**Exercise aim**
Exact reproductions of all the entries, please, and no pictures.

**Information shown**
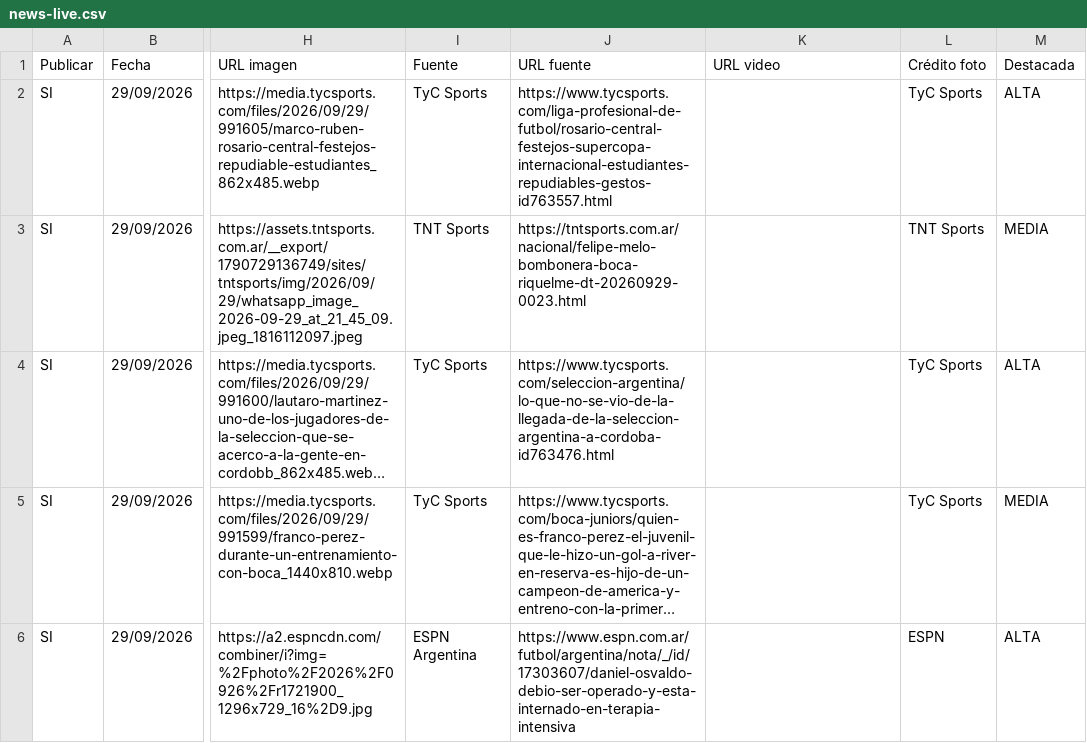
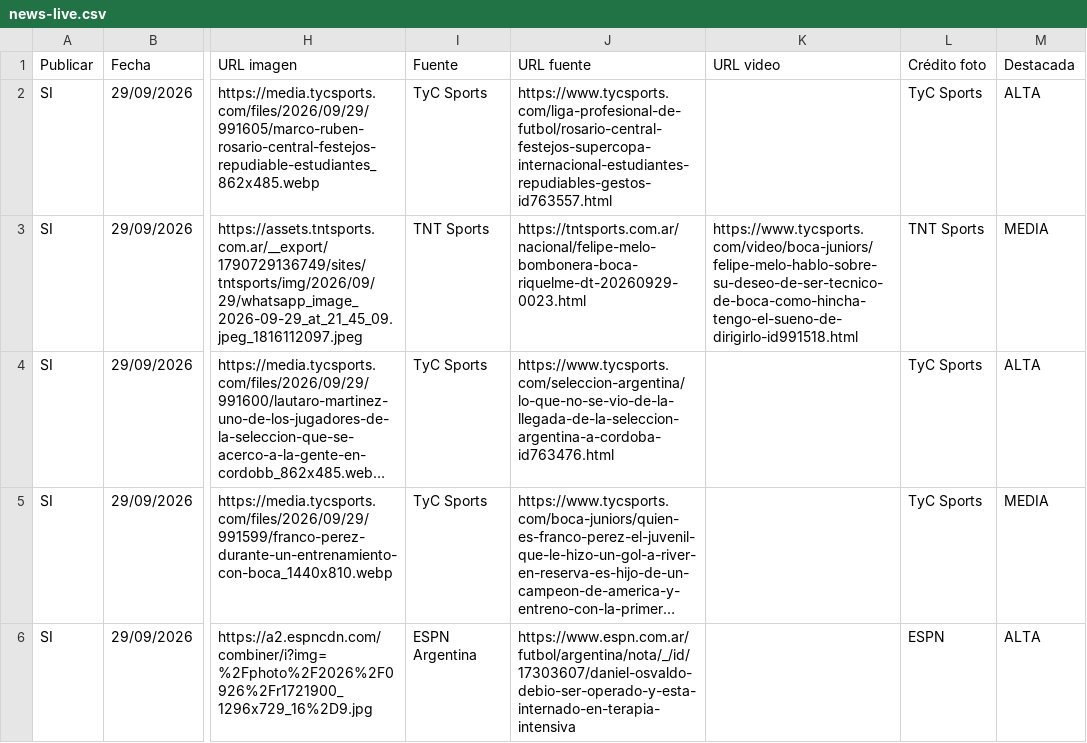
Before and after one commit to RanaMatiusTV/RanaSports, a CSV file: assets/news-live.csv, drawn as a sheet; only a part is shown, gaps mark what is left out; long unchanged cells end in …; the diff names each change by its address in the sheet, - before the commit and + after, or states it on an @@ line.

```diff
--- a/assets/news-live.csv
+++ b/assets/news-live.csv
-K3 (URL video): (empty)
+K3 (URL video): https://www.tycsports.com/video/boca-juniors/felipe-melo-hablo-sobre-su-deseo-de-ser-tecnico-de-boca-como-hincha-tengo-el-sueno-de-dirigirlo-id991518.html
```
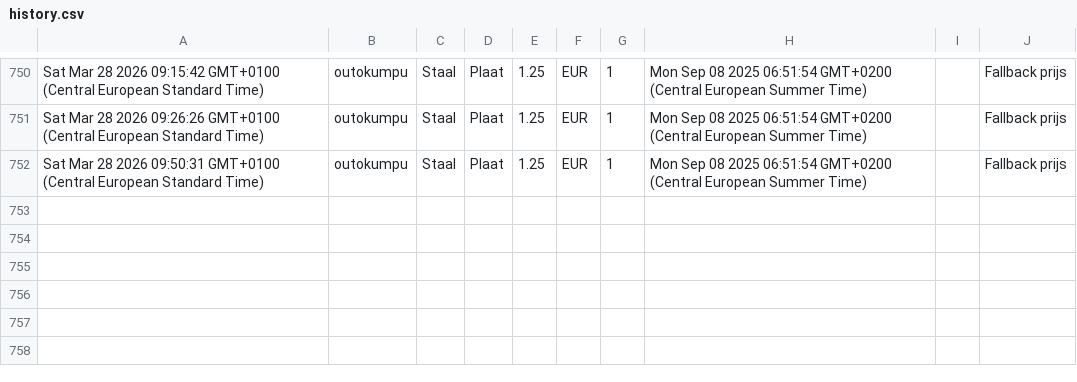
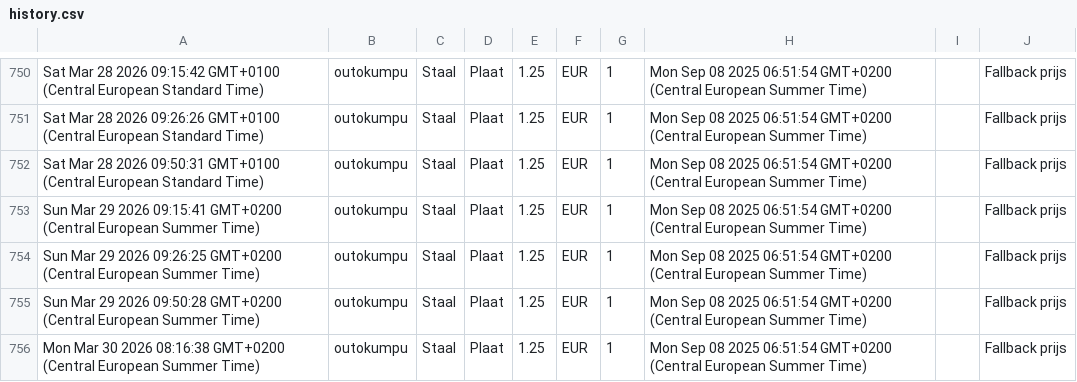
Before and after one commit to gerrit0492-create/Cost-forge-2, a CSV file: data/history.csv, drawn as a sheet; only a part is shown, gaps mark what is left out.

Commit message:
Update history.csv vanuit Google Sheets

```diff
--- a/data/history.csv
+++ b/data/history.csv
@@ -752 +752,5 @@ Sat Mar 28 2026 09:26:26 GMT+0100 (Central European Standard Time),outokumpu,Sta
 Sat Mar 28 2026 09:50:31 GMT+0100 (Central European Standard Time),outokumpu,Staal,Plaat,1.25,EUR,1,Mon Sep 08 2025 06:51:54 GMT+0200 (Central European Summer Time),,Fallback prijs
+Sun Mar 29 2026 09:15:41 GMT+0200 (Central European Summer Time),outokumpu,Staal,Plaat,1.25,EUR,1,Mon Sep 08 2025 06:51:54 GMT+0200 (Central European Summer Time),,Fallback prijs
+Sun Mar 29 2026 09:26:25 GMT+0200 (Central European Summer Time),outokumpu,Staal,Plaat,1.25,EUR,1,Mon Sep 08 2025 06:51:54 GMT+0200 (Central European Summer Time),,Fallback prijs
+Sun Mar 29 2026 09:50:28 GMT+0200 (Central European Summer Time),outokumpu,Staal,Plaat,1.25,EUR,1,Mon Sep 08 2025 06:51:54 GMT+0200 (Central European Summer Time),,Fallback prijs
+Mon Mar 30 2026 08:16:38 GMT+0200 (Central European Summer Time),outokumpu,Staal,Plaat,1.25,EUR,1,Mon Sep 08 2025 06:51:54 GMT+0200 (Central European Summer Time),,Fallback prijs
```
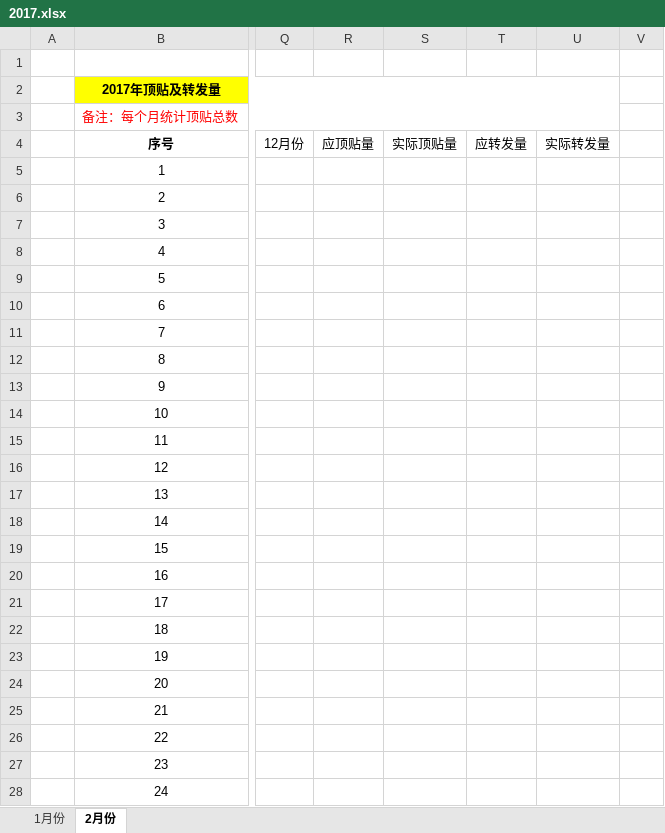
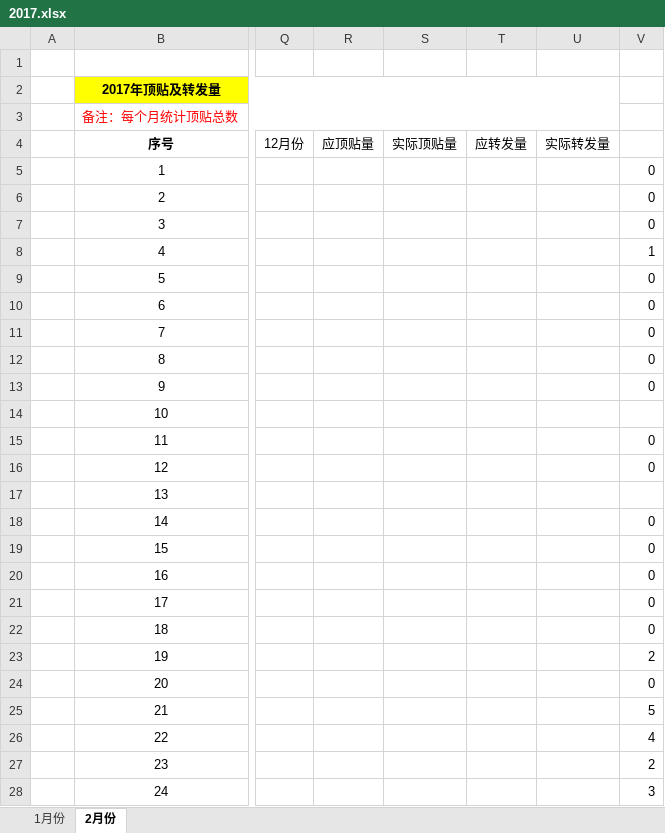
Before and after one commit to DeanLXY/py-bbs-spider, an Excel workbook: 2017.xlsx, sheet 2月份, drawn as a sheet; only a part is shown, gaps mark what is left out; values as stored, in another font and other column widths than the file's, no borders; the diff covers the shown part only; the diff names each change by its address in the sheet, - before the commit and + after, or states it on an @@ line.

```diff
--- a/2017.xlsx (sheet 2月份)
+++ b/2017.xlsx (sheet 2月份)
-V5:V7: (empty)
+V5:V7: 0
-V8: (empty)
+V8: 1
-V9:V13: (empty)
+V9:V13: 0
-V15:V16: (empty)
+V15:V16: 0
-V18:V22: (empty)
+V18:V22: 0
-V23: (empty)
+V23: 2
-V24: (empty)
+V24: 0
-V25: (empty)
+V25: 5
-V26: (empty)
+V26: 4
-V27: (empty)
+V27: 2
-V28: (empty)
+V28: 3
```
Also changed, not shown: 29 edited cells elsewhere in this sheet, 8 other files.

**Exercise output**
Before and after one commit to RanaMatiusTV/RanaSports, a CSV file: assets/news-live.csv, drawn as a sheet; only a part is shown, gaps mark what is left out; long unchanged cells end in …; the diff names each change by its address in the sheet, - before the commit and + after, or states it on an @@ line.

```diff
--- a/assets/news-live.csv
+++ b/assets/news-live.csv
-K3 (URL video): (empty)
+K3 (URL video): https://www.tycsports.com/video/boca-juniors/felipe-melo-hablo-sobre-su-deseo-de-ser-tecnico-de-boca-como-hincha-tengo-el-sueno-de-dirigirlo-id991518.html
```
Before and after one commit to gerrit0492-create/Cost-forge-2, a CSV file: data/history.csv, drawn as a sheet; only a part is shown, gaps mark what is left out.

Commit message:
Update history.csv vanuit Google Sheets

```diff
--- a/data/history.csv
+++ b/data/history.csv
@@ -752 +752,5 @@ Sat Mar 28 2026 09:26:26 GMT+0100 (Central European Standard Time),outokumpu,Sta
 Sat Mar 28 2026 09:50:31 GMT+0100 (Central European Standard Time),outokumpu,Staal,Plaat,1.25,EUR,1,Mon Sep 08 2025 06:51:54 GMT+0200 (Central European Summer Time),,Fallback prijs
+Sun Mar 29 2026 09:15:41 GMT+0200 (Central European Summer Time),outokumpu,Staal,Plaat,1.25,EUR,1,Mon Sep 08 2025 06:51:54 GMT+0200 (Central European Summer Time),,Fallback prijs
+Sun Mar 29 2026 09:26:25 GMT+0200 (Central European Summer Time),outokumpu,Staal,Plaat,1.25,EUR,1,Mon Sep 08 2025 06:51:54 GMT+0200 (Central European Summer Time),,Fallback prijs
+Sun Mar 29 2026 09:50:28 GMT+0200 (Central European Summer Time),outokumpu,Staal,Plaat,1.25,EUR,1,Mon Sep 08 2025 06:51:54 GMT+0200 (Central European Summer Time),,Fallback prijs
+Mon Mar 30 2026 08:16:38 GMT+0200 (Central European Summer Time),outokumpu,Staal,Plaat,1.25,EUR,1,Mon Sep 08 2025 06:51:54 GMT+0200 (Central European Summer Time),,Fallback prijs
```
Before and after one commit to DeanLXY/py-bbs-spider, an Excel workbook: 2017.xlsx, sheet 2月份, drawn as a sheet; only a part is shown, gaps mark what is left out; values as stored, in another font and other column widths than the file's, no borders; the diff covers the shown part only; the diff names each change by its address in the sheet, - before the commit and + after, or states it on an @@ line.

```diff
--- a/2017.xlsx (sheet 2月份)
+++ b/2017.xlsx (sheet 2月份)
-V5:V7: (empty)
+V5:V7: 0
-V8: (empty)
+V8: 1
-V9:V13: (empty)
+V9:V13: 0
-V15:V16: (empty)
+V15:V16: 0
-V18:V22: (empty)
+V18:V22: 0
-V23: (empty)
+V23: 2
-V24: (empty)
+V24: 0
-V25: (empty)
+V25: 5
-V26: (empty)
+V26: 4
-V27: (empty)
+V27: 2
-V28: (empty)
+V28: 3
```
Also changed, not shown: 29 edited cells elsewhere in this sheet, 8 other files.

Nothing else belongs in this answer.